So why should we eat grass-fed meat, milk, eggs, cheese and butter instead of the more readily available corn-fed variety? Bottom line, grass-fed products are healthier for us than corn-fed, which are also full of hormones, antibiotics and pesticides.
Let’s focus on cows, which by nature are herbivores (plant-eating) and have four-chambered stomachs that are designed to digest grasses, which the human stomach can’t. However, cows grow bigger faster when fed corn (itself grown with the help of dangerous pesticides), so--principally in the United States--cattlemen provide a diet based mostly on corn and animal by-products. And don’t forget about the hormones administered to further facilitate growth. (The equation is straightforward: bigger cows faster = more slaughtering = more money.)

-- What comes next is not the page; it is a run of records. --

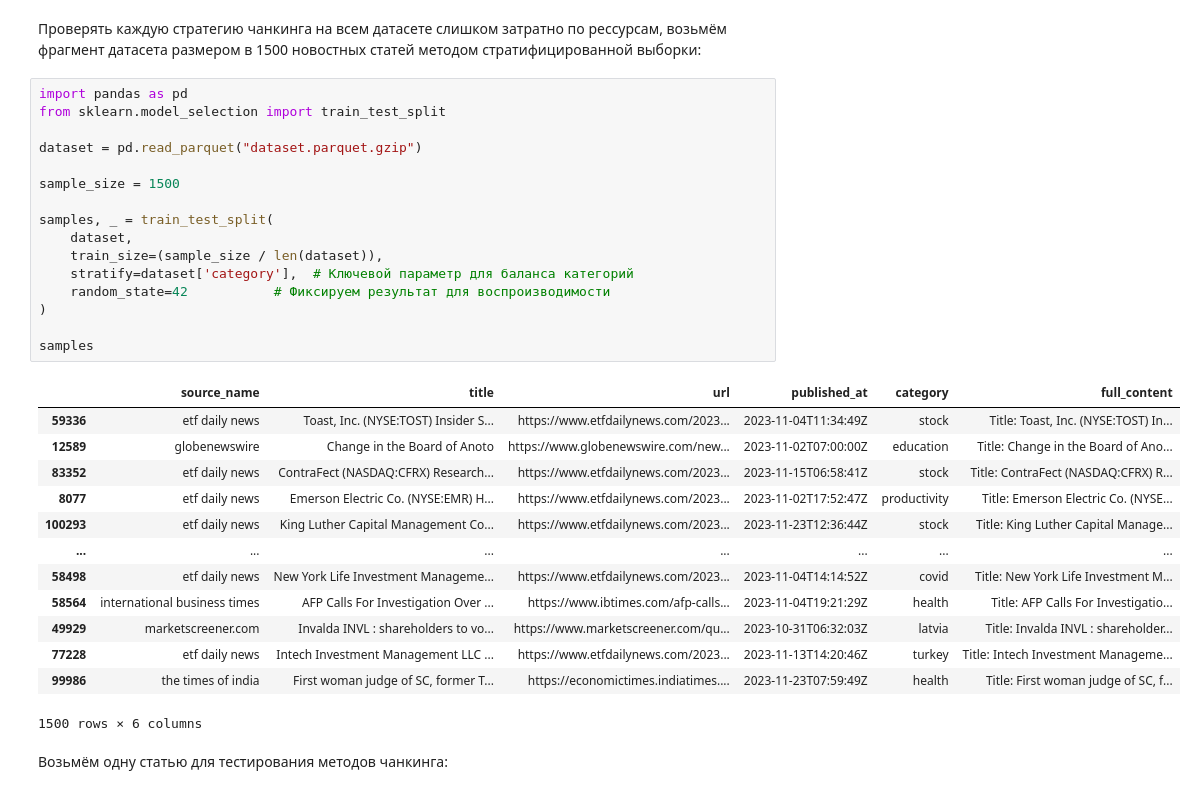
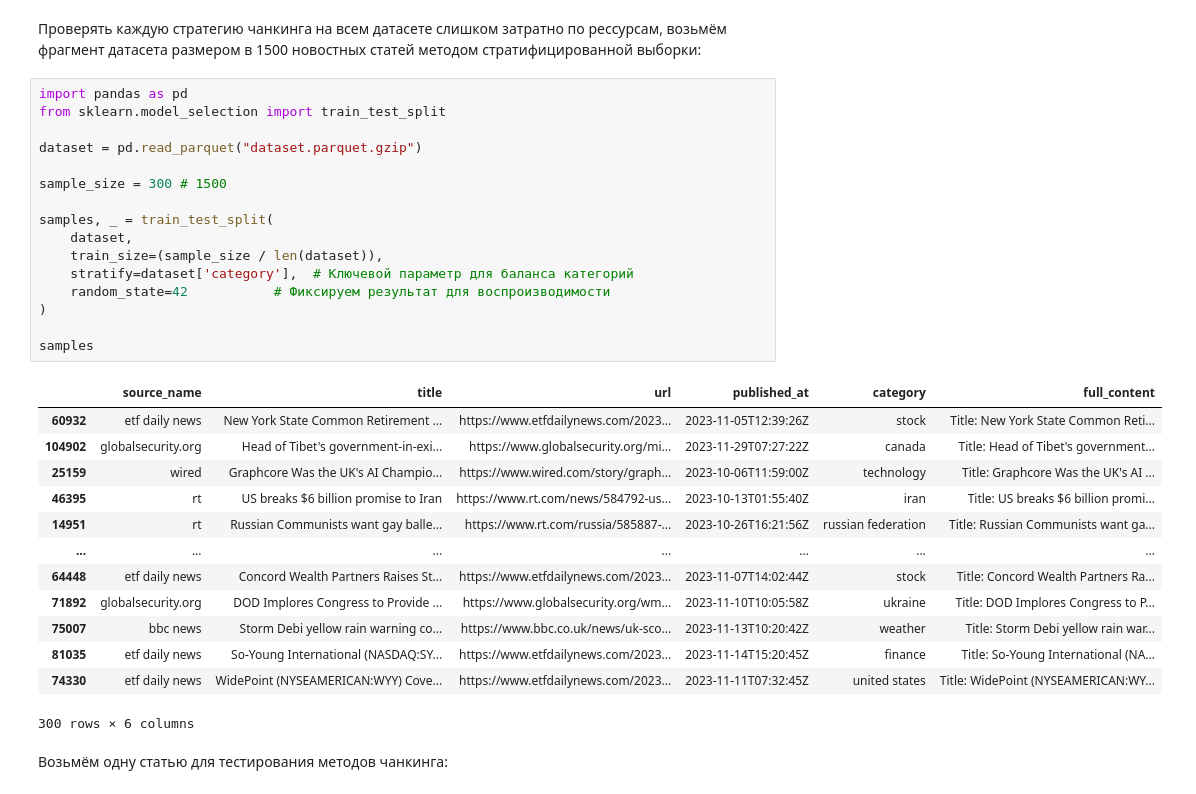
Before and after one commit to artyomboyko/Qdrant_Final_Project, a Jupyter notebook: app/Final_Project.ipynb, the cells around one changed output. Saved outputs shown, nothing was run; the diff lists cells and outputs as text.

```diff
--- a/app/Final_Project.ipynb
+++ b/app/Final_Project.ipynb
@@ -540,33 +608,33 @@ Notes:
 # %%
 import pandas as pd
 from sklearn.model_selection import train_test_split
 
 dataset = pd.read_parquet("dataset.parquet.gzip")
 
-sample_size = 1500
+sample_size = 300 # 1500
 
 samples, _ = train_test_split(
     dataset,
     train_size=(sample_size / len(dataset)),
     stratify=dataset['category'],  # Ключевой параметр для баланса категорий
     random_state=42           # Фиксируем результат для воспроизводимости
 )
 
 samples
 # %% [output]
 |  | source_name | title | url | published_at | category | full_content |
-| 59336 | etf daily news | Toast, Inc. (NYSE:TOST) Insider S... | https://www.etfdailynews.com/2023... | 2023-11-04T11:34:49Z | stock | Title: Toast, Inc. (NYSE:TOST) In... |
-| 12589 | globenewswire | Change in the Board of Anoto | https://www.globenewswire.com/new... | 2023-11-02T07:00:00Z | education | Title: Change in the Board of Ano... |
-| 83352 | etf daily news | ContraFect (NASDAQ:CFRX) Research... | https://www.etfdailynews.com/2023... | 2023-11-15T06:58:41Z | stock | Title: ContraFect (NASDAQ:CFRX) R... |
-| 8077 | etf daily news | Emerson Electric Co. (NYSE:EMR) H... | https://www.etfdailynews.com/2023... | 2023-11-02T17:52:47Z | productivity | Title: Emerson Electric Co. (NYSE... |
-| 100293 | etf daily news | King Luther Capital Management Co... | https://www.etfdailynews.com/2023... | 2023-11-23T12:36:44Z | stock | Title: King Luther Capital Manage... |
+| 60932 | etf daily news | New York State Common Retirement ... | https://www.etfdailynews.com/2023... | 2023-11-05T12:39:26Z | stock | Title: New York State Common Reti... |
+| 104902 | globalsecurity.org | Head of Tibet's government-in-exi... | https://www.globalsecurity.org/mi... | 2023-11-29T07:27:22Z | canada | Title: Head of Tibet's government... |
+| 25159 | wired | Graphcore Was the UK's AI Champio... | https://www.wired.com/story/graph... | 2023-10-06T11:59:00Z | technology | Title: Graphcore Was the UK's AI ... |
+| 46395 | rt | US breaks $6 billion promise to Iran | https://www.rt.com/news/584792-us... | 2023-10-13T01:55:40Z | iran | Title: US breaks $6 billion promi... |
+| 14951 | rt | Russian Communists want gay balle... | https://www.rt.com/russia/585887-... | 2023-10-26T16:21:56Z | russian federation | Title: Russian Communists want ga... |
 | ... | ... | ... | ... | ... | ... | ... |
-| 58498 | etf daily news | New York Life Investment Manageme... | https://www.etfdailynews.com/2023... | 2023-11-04T14:14:52Z | covid | Title: New York Life Investment M... |
-| 58564 | international business times | AFP Calls For Investigation Over ... | https://www.ibtimes.com/afp-calls... | 2023-11-04T19:21:29Z | health | Title: AFP Calls For Investigatio... |
-| 49929 | marketscreener.com | Invalda INVL : shareholders to vo... | https://www.marketscreener.com/qu... | 2023-10-31T06:32:03Z | latvia | Title: Invalda INVL : shareholder... |
-| 77228 | etf daily news | Intech Investment Management LLC ... | https://www.etfdailynews.com/2023... | 2023-11-13T14:20:46Z | turkey | Title: Intech Investment Manageme... |
-| 99986 | the times of india | First woman judge of SC, former T... | https://economictimes.indiatimes.... | 2023-11-23T07:59:49Z | health | Title: First woman judge of SC, f... |
+| 64448 | etf daily news | Concord Wealth Partners Raises St... | https://www.etfdailynews.com/2023... | 2023-11-07T14:02:44Z | stock | Title: Concord Wealth Partners Ra... |
+| 71892 | globalsecurity.org | DOD Implores Congress to Provide ... | https://www.globalsecurity.org/wm... | 2023-11-10T10:05:58Z | ukraine | Title: DOD Implores Congress to P... |
+| 75007 | bbc news | Storm Debi yellow rain warning co... | https://www.bbc.co.uk/news/uk-sco... | 2023-11-13T10:20:42Z | weather | Title: Storm Debi yellow rain war... |
+| 81035 | etf daily news | So-Young International (NASDAQ:SY... | https://www.etfdailynews.com/2023... | 2023-11-14T15:20:45Z | finance | Title: So-Young International (NA... |
+| 74330 | etf daily news | WidePoint (NYSEAMERICAN:WYY) Cove... | https://www.etfdailynews.com/2023... | 2023-11-11T07:32:45Z | united states | Title: WidePoint (NYSEAMERICAN:WY... |
-1500 rows × 6 columns
+300 rows × 6 columns
 # %% [markdown]
 Возьмём одну статью для тестирования методов чанкинга:
 # %%
```
Also changed, not shown: parts of 31 cells of this notebook, 2 other files.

But that’s not the worst of it. The incorrectly fed cows are also jam-packed into the commercial feedlots. (Imagine 15 people squeezed into the SUV you now wish you hadn’t bought.) They don’t get the exercise or sleep they need, which, combined with improper nutrition and general stress, lead to widespread sickness and disease. Enter the antibiotic, the magic potion which cures all ills. Or does it?
The antibiotics, along with the hormones, pesticides and any diseases in the animal-based portion of the feed, pass directly into our food supply. Could this be the catalyst for our ballooning rate of cancers, heart disease, obesity and allergies?
So, what to do? Start buying grass-fed meat and dairy products, which contain nutrients, vitamins and healthy fats that corn-fed products don’t: vitamin E (lowers risk of heart disease and cancer), conjugated linoleic acid or CLA (a cancer-fighting fat), beta-carotene (a powerful antioxidant with far-reaching benefits) and omega-3 fatty acids (a heart-friendly fat with many other pluses). These health advantages emanate from the grass, which the cows eat, digest and turn into edible form for us.
Grass-fed goods are becoming more readily available as the number of farmers producing them increases. Farmers markets in big cities are a great source, as are progressive food stores. Alternatively, click here for a list of grass-fed suppliers, many of whom ship within the United States.
One word of caution: “Organic” is not synonymous with “grass-fed.” Organic means that the product does not contain hormones, antibiotics or feed containing pesticides. However, that feed can be corn, which to reiterate, doesn’t supply the same health benefits as grass. Grass-fed foods will be labeled as such.